Speech Voorzitter Benoit Mottrie – 24/04/2017, 20.00 uur.
In 1862, the City of Ieper decided to demolish the old Menin Gate, which had stood at this spot since medieval times. It was also decided that two stone lions – which had been removed from the ceremonial staircase leading to the Cloth Hall – should also be given a new home at this opening in the ramparts.
It was there that they still stood when war came to Ieper in 1914. During the next four years, thousands of soldiers, Australian and many other nationalities passed the lions on their way to the front.
For many, it was one of the last things they saw before meeting their destiny in the muddy battlefields of the Ieper Salient.
It has often been said of these soldiers that they, too, were like lions: lion-like in their courage, lion-hearted in their willingness to sacrifice their lives for what they believed to be a just cause. It is this courage and this sacrifice that we remember each evening in the Last Post Ceremony, tonight for the 30,655th time.
Tijdens de Groote Oorlog stonden de twee stenen leeuwen bij de doorgang in de vestingen ter hoogte van de Menenpoort. Talloze soldaten passeerden deze leeuwen op weg naar de slagvelden. Voor velen was het één van de laatste dingen die ze ooit zagen, want bijna twee honderd duizenden keerden nooit meer terug.
Er zijn meerdere raakvlakken tussen de leeuwen en de soldaten : ze vochten met de legendarische dapperheid van leeuwen en waren bereid hun edelmoedig leeuwenhart op te offeren om onze vrijheden te verdedigen. Het is deze moed en dit offer dat wij iedere avond tijdens de Last Post herinneren, vanavond voor de 30.655ste maal.
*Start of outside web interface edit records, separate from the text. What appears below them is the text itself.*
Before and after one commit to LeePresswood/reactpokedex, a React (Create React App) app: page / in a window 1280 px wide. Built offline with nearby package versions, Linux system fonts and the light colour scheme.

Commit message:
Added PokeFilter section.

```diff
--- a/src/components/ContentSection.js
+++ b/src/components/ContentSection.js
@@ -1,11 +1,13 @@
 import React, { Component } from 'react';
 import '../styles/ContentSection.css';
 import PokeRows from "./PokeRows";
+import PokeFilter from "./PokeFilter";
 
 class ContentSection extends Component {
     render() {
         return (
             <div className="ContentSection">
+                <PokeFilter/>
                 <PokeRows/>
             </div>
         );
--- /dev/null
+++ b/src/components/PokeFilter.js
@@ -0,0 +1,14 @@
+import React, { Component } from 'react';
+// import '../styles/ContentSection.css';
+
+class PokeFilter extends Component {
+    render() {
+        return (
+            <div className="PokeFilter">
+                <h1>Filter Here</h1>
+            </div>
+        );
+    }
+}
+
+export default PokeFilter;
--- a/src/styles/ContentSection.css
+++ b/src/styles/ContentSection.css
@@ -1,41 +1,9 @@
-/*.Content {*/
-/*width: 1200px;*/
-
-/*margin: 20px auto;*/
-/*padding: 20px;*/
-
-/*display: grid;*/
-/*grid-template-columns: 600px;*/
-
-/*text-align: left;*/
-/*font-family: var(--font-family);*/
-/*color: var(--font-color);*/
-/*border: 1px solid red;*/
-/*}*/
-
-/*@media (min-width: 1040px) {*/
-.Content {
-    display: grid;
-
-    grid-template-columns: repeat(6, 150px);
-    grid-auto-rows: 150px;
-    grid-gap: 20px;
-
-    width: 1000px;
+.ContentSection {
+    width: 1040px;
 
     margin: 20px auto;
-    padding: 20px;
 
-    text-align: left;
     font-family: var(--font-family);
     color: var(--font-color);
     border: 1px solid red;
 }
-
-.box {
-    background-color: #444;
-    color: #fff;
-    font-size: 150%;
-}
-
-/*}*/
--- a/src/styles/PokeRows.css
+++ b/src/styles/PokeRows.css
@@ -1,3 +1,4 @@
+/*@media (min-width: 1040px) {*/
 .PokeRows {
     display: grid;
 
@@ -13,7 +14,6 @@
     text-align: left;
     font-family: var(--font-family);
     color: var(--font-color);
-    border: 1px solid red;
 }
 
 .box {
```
So we are honoured to see the Menin Gate lions back in their place, so that they can once again remind us of what we have lost, of what we share and of the debt we owe to these who paid the ultimate price to ensure that we might live in freedom.
We are grateful to the Australian War Memorial and the Government of Australia for making this historic occasion possible. It is a fitting tribute to the almost thirteen thousand Australian soldiers who died in Belgium during the Great War, and a reminder to the many Australian visitors who will attend our daily ceremony.
Of course, we will be sorry to see the lions go in November, when they return to Canberra, where they have found their second home since 1936. But even when they are no longer here, the spirit that they embody will remain with us, just as the spirit embodied by the soldiers of the Great War, whose names are engraved on the walls behind me.
This all underlines our common history that has made us what we are today, a history of which we all can rightly be proud. As proud as lions.